American molecular biologist James Dewey Watson is probably best known for discovering the structure of DNA for which he was jointly awarded the 1962 Nobel Prize in Physiology or Medicine along with Francis Crick and Maurice Wilkins. His long career has seen him teaching at Harvard and Caltech, and taking over the directorship of Cold Spring Harbor Laboratory in New York. From 1988 to 1992, James Watson was head of the Human Genome Project at the National Institutes of Health. His current research focuses on the study of cancer.

Listeners: Walter Gratzer Martin Raff

Walter Gratzer is Emeritus Professor of Biophysical Chemistry at King's College London, and was for most of his research career a member of the scientific staff of the Medical Research Council. He is the author of several books on popular science. He was a Postdoctoral Fellow at Harvard and has known Jim Watson since that time

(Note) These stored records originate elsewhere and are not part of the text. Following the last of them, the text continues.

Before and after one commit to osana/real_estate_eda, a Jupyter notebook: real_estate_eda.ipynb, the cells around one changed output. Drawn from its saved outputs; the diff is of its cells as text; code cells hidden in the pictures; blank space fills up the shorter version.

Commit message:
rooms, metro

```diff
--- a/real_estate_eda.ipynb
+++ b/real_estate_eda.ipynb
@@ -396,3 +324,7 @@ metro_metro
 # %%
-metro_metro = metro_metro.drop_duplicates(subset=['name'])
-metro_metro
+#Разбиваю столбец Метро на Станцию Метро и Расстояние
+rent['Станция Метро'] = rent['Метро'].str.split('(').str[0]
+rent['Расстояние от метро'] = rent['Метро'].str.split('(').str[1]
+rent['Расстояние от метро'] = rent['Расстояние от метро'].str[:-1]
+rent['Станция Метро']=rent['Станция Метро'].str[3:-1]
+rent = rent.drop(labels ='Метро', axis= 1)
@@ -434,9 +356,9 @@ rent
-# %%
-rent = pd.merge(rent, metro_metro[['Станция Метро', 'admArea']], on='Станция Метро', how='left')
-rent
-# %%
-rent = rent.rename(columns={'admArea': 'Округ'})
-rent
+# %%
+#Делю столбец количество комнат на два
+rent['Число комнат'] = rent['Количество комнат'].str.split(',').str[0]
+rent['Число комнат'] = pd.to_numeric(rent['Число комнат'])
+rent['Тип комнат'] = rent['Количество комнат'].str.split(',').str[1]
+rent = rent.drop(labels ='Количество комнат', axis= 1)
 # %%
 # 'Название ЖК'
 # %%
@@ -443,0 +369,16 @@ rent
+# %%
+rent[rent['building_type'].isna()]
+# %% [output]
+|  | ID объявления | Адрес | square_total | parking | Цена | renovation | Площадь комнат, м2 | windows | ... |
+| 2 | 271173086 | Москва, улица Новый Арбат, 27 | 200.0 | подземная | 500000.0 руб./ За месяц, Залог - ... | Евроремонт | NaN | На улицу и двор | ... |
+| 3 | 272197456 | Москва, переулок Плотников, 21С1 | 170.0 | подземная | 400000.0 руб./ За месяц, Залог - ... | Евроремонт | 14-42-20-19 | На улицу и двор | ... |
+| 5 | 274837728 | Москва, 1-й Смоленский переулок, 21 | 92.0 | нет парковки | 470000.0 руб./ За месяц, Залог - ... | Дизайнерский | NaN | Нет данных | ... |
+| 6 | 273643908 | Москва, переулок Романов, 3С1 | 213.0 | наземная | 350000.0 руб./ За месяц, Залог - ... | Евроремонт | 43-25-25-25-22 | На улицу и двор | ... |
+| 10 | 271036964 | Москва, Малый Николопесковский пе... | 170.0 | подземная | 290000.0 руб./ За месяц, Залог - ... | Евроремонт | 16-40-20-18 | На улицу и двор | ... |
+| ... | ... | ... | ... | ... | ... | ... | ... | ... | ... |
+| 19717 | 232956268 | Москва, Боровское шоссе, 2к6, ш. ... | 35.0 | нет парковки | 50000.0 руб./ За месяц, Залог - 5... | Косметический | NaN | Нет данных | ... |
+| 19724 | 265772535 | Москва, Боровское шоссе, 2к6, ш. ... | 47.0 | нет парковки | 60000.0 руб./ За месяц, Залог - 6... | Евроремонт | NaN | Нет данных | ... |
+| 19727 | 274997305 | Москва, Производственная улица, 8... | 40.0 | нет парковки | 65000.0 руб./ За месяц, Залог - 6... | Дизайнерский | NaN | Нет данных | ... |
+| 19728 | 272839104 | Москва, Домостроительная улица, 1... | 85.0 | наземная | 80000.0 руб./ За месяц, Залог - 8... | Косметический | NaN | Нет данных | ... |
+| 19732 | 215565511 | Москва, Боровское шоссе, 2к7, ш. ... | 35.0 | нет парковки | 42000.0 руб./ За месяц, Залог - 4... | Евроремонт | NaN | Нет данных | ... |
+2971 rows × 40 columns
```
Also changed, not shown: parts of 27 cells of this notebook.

Martin Raff is a Canadian-born neurologist and research biologist who has made important contributions to immunology and cell development. He has a special interest in apoptosis, the phenomenon of cell death.



Listen to Martin Raff at Web of Stories



Duration: 9 minutes, 8 seconds

Date story recorded: November 2008 and October 2009

Date story went live: 18 June 2010